Supplied material
=== Begin Enclosure ===
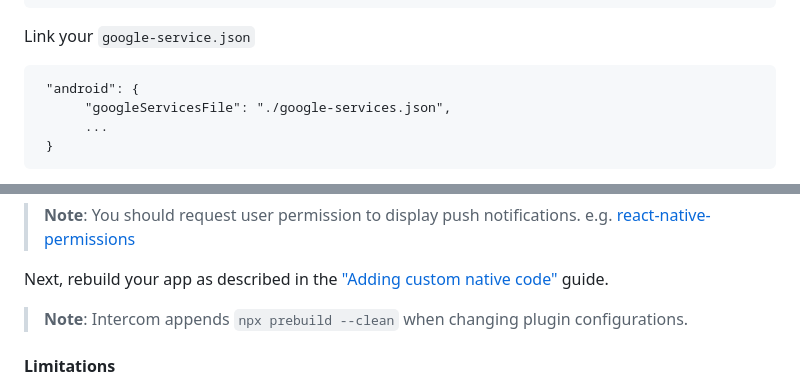
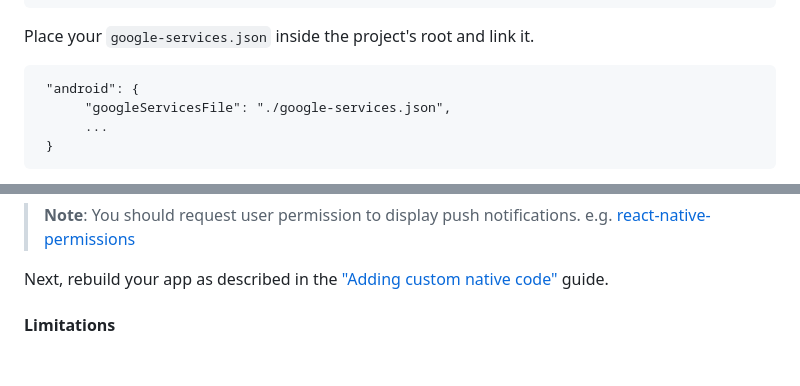
Before and after one commit to intercom/intercom-react-native, a Markdown page: README.md, 2 parts joined by grey strips. Drawn GitHub-style; blank space fills up the shorter version.

Commit message:
fix: remove wrong readme

````diff
--- a/README.md
+++ b/README.md
@@ -474,7 +474,7 @@ The plugin provides props for extra customization. Every time you change the pro
 }
 ```
 
-Link your `google-service.json`
+Place your `google-services.json` inside the project's root and link it.
 
 ```
  "android": {
@@ -501,7 +501,6 @@ e.g. [react-native-permissions](https://github.com/zoontek/react-native-permissi
 
 Next, rebuild your app as described in the ["Adding custom native code"](https://docs.expo.io/workflow/customizing/) guide.
 
->**Note**: Intercom appends ```npx prebuild --clean``` when changing plugin configurations.
 
 #### Limitations
 
````
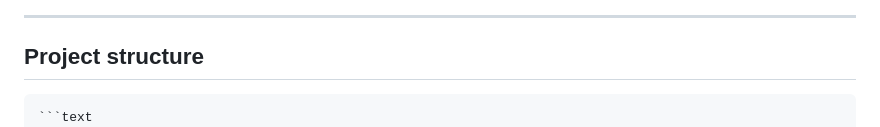
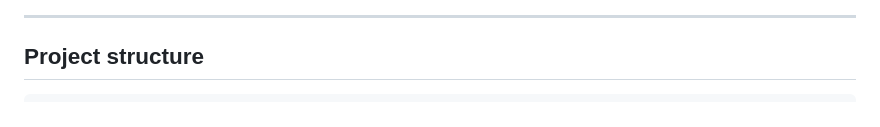
Before and after one commit to RealHaroon/Breast-Cancer-Classification-System, a Markdown page: readme.md, the part around one of its changes. GitHub-like rendering.

````diff
--- a/readme.md
+++ b/readme.md
@@ -13,7 +13,6 @@ Breast Cancer Classification System trained on the **BUSI** dataset to predict *
 
 ## Project structure
 ```md
-```text
 Breast-Cancer-Classifier/
   app.py
   models/
````
Also changed, not shown: other parts of readme.md (+2 -2 lines).
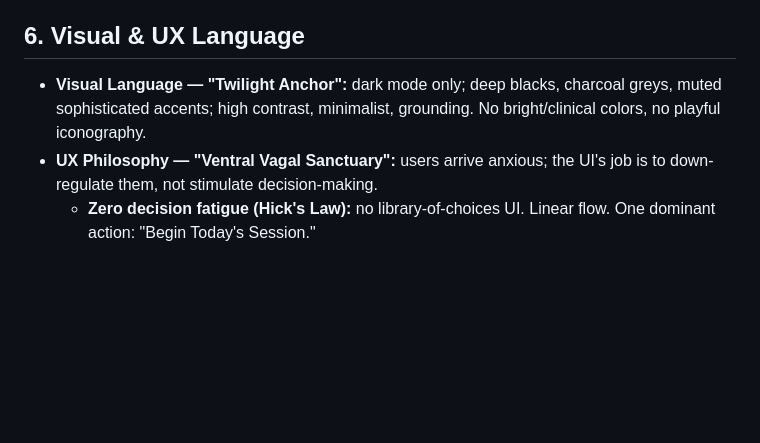
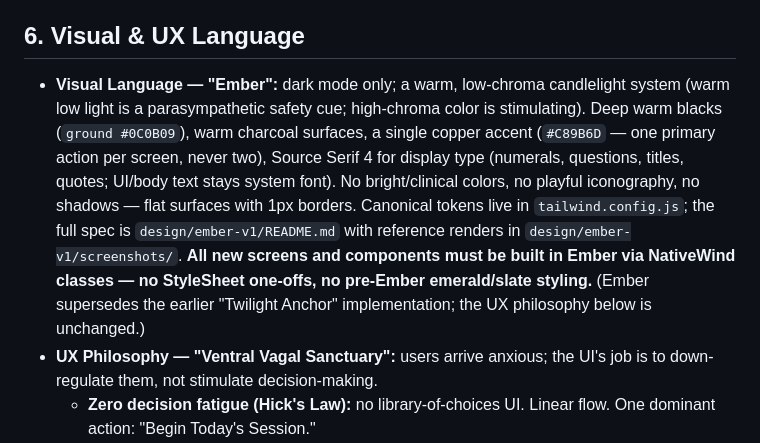
Before and after one commit to adwlivingventures/compose-app, a Markdown page: CLAUDE.md, the part around the change. GitHub-like rendering; blank space fills up the shorter version.

Commit message:
Formalize Ember as the visual language in CLAUDE.md section 6
Ember supersedes the Twilight Anchor implementation description; all
new UI must use the Ember tokens via NativeWind. UX philosophy
unchanged.

Co-Authored-By: Claude Fable 5 <noreply@anthropic.com>

```diff
--- a/CLAUDE.md
+++ b/CLAUDE.md
@@ -63,7 +63,7 @@ One linear, all-or-nothing daily flow, under 10 minutes, three items:
 
 ## 6. Visual & UX Language
 
-- **Visual Language — "Twilight Anchor":** dark mode only; deep blacks, charcoal greys, muted sophisticated accents; high contrast, minimalist, grounding. No bright/clinical colors, no playful iconography.
+- **Visual Language — "Ember":** dark mode only; a warm, low-chroma candlelight system (warm low light is a parasympathetic safety cue; high-chroma color is stimulating). Deep warm blacks (`ground #0C0B09`), warm charcoal surfaces, a single copper accent (`#C89B6D` — one primary action per screen, never two), Source Serif 4 for display type (numerals, questions, titles, quotes; UI/body text stays system font). No bright/clinical colors, no playful iconography, no shadows — flat surfaces with 1px borders. Canonical tokens live in `tailwind.config.js`; the full spec is `design/ember-v1/README.md` with reference renders in `design/ember-v1/screenshots/`. **All new screens and components must be built in Ember via NativeWind classes — no StyleSheet one-offs, no pre-Ember emerald/slate styling.** (Ember supersedes the earlier "Twilight Anchor" implementation; the UX philosophy below is unchanged.)
 - **UX Philosophy — "Ventral Vagal Sanctuary":** users arrive anxious; the UI's job is to down-regulate them, not stimulate decision-making.
   - **Zero decision fatigue (Hick's Law):** no library-of-choices UI. Linear flow. One dominant action: "Begin Today's Session."
   - **Persistent SOS access:** a one-tap triage control, reachable from anywhere in the app, that leads to a grounding sequence (e.g., paced breathing, sensory grounding) for acute anxiety spikes.
```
=== End Enclosure ===
Task prompt
For each line of the data that has the word "Cancer", report that line.

Output below
Before and after one commit to RealHaroon/Breast-Cancer-Classification-System, a Markdown page: readme.md, the part around one of its changes. GitHub-like rendering.
@@ -13,7 +13,6 @@ Breast Cancer Classification System trained on the **BUSI** dataset to predict *
 Breast-Cancer-Classifier/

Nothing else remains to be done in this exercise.